But here’s a secret: Jefferson also loved his beer. The book “Thomas Jefferson on Wine” by John Hailman mentions that the Sage of Monticello drafted plans for a small, Palladian-style brewery on the plantation grounds. He wrote letters to his successor, James Madison, on the subject; and when a British brewer found himself captured during the War of 1812, Jefferson arranged for him to stay with him so he could teach Peter Hemmings, a slave and chef at Monticello, the art of making ale. Sounding like a 1970s homebrewer, he wrote one colleague that the beer made on site was better than the “vapid” ones available to the public.
Jefferson – known as Mr. Jefferson across much of Virginia and, a bit more informally, “TJ” when the tourists aren’t listening – liked pale ale the most. Frank Clark, the director of foodways at Colonial Williamsburg and the head of its beer program, gave me a bottle of his interpretation of Jefferson’s favorite brew. If you want to taste the author of the Declaration of Independence’s favorite beer, Yards Brewing produces a Jefferson-inspired ale, and homebrew recipes based on his drink abound.
Clark’s take on Jefferson’s favorite sits roughly between four and five percent alcohol, and it stems from a recipe in Michael Combrune’s “Theory and Practice of Brewing,” Jefferson’s favorite book on the subject.
“It’s a scientific look at brewing, most of it is theory. At the end of it, there’s a lot of practical recipes,” Clark says. “It’s basically pale malt and hops with a little bit of grains of paradise. A couple of ounces a batch. Just to add the tiniest bit flavor.”
I drafted an actual Jefferson descendant to sample the historic brew. This did not involve frantic calls to Monticello but rather a quick text to my brother, since she’s a family friend. An old-style daughter of Virginia, she wanted to remain anonymous. Still, she was interested in drinking what her illustrious ancestor drank.
Only one problem remained.
“She doesn’t really like beer,” my brother texted.
And so a few nights later, the daughter of Jefferson and the sons of the author of the first Yiddish novel – actually, we think that might be a family exaggeration – sat in front of a tall, brown bottle. Out of it poured a light-copper brew with a giant head. Smooth, with some fruit and spice at the end, we eyed her verdict.

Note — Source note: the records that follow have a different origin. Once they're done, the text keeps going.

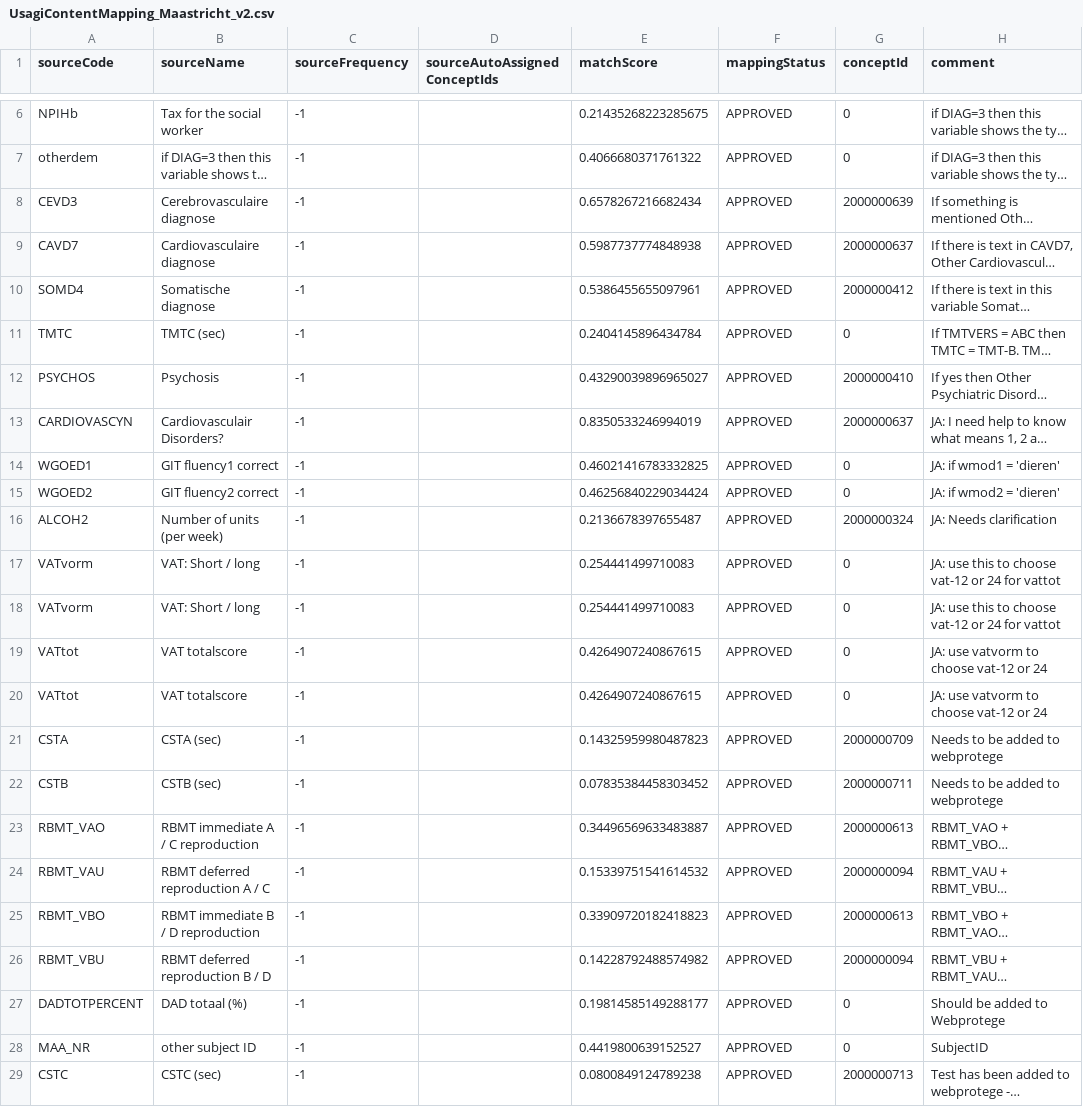
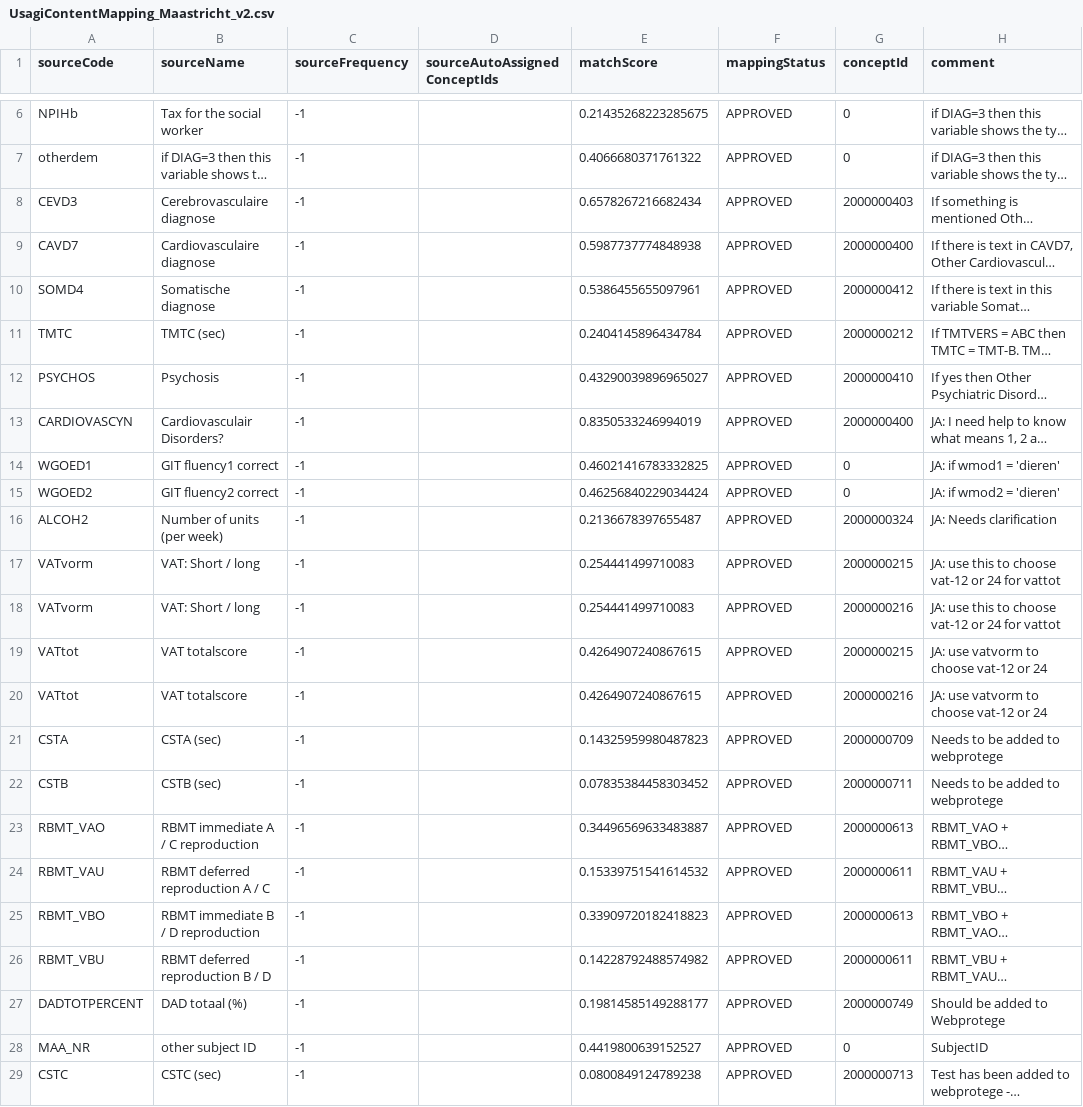
Before and after one commit to bioinformatics-ua/CMToolkit, a CSV file: material/Maastricht/3_Mappings/UsagiContentMapping_Maastricht_v2.csv, drawn as a sheet; only a part is shown, gaps mark what is left out; long unchanged cells end in …; the diff covers the shown part only; the diff names each change by its address in the sheet, - before the commit and + after, or states it on an @@ line.

```diff
--- a/material/Maastricht/3_Mappings/UsagiContentMapping_Maastricht_v2.csv
+++ b/material/Maastricht/3_Mappings/UsagiContentMapping_Maastricht_v2.csv
-G8 (conceptId): 2000000639
+G8 (conceptId): 2000000403
-G9 (conceptId): 2000000637
+G9 (conceptId): 2000000400
-G11 (conceptId): 0
+G11 (conceptId): 2000000212
-G13 (conceptId): 2000000637
+G13 (conceptId): 2000000400
-G17 (conceptId): 0
+G17 (conceptId): 2000000215
-G18 (conceptId): 0
+G18 (conceptId): 2000000216
-G19 (conceptId): 0
+G19 (conceptId): 2000000215
-G20 (conceptId): 0
+G20 (conceptId): 2000000216
-G24 (conceptId): 2000000094
+G24 (conceptId): 2000000611
-G26 (conceptId): 2000000094
+G26 (conceptId): 2000000611
-G27 (conceptId): 0
+G27 (conceptId): 2000000749
```
Also changed, not shown: 1 added row, 1 removed row and 13 edited cells elsewhere in this file, material/Maastricht/3_Mappings/UsagiExportContentMapping_v2.csv, material/Maastricht/3_Mappings/UsagiExportContentMapping_v2_processed.csv, 4 other files.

“I liked it,” she said. “Maybe it’s a genetic thing.”
For further reading on Jefferson’s love of beer visit http://wiki.monticello.org/mediawiki/index.php/Beer.
-- by Matt Gottlieb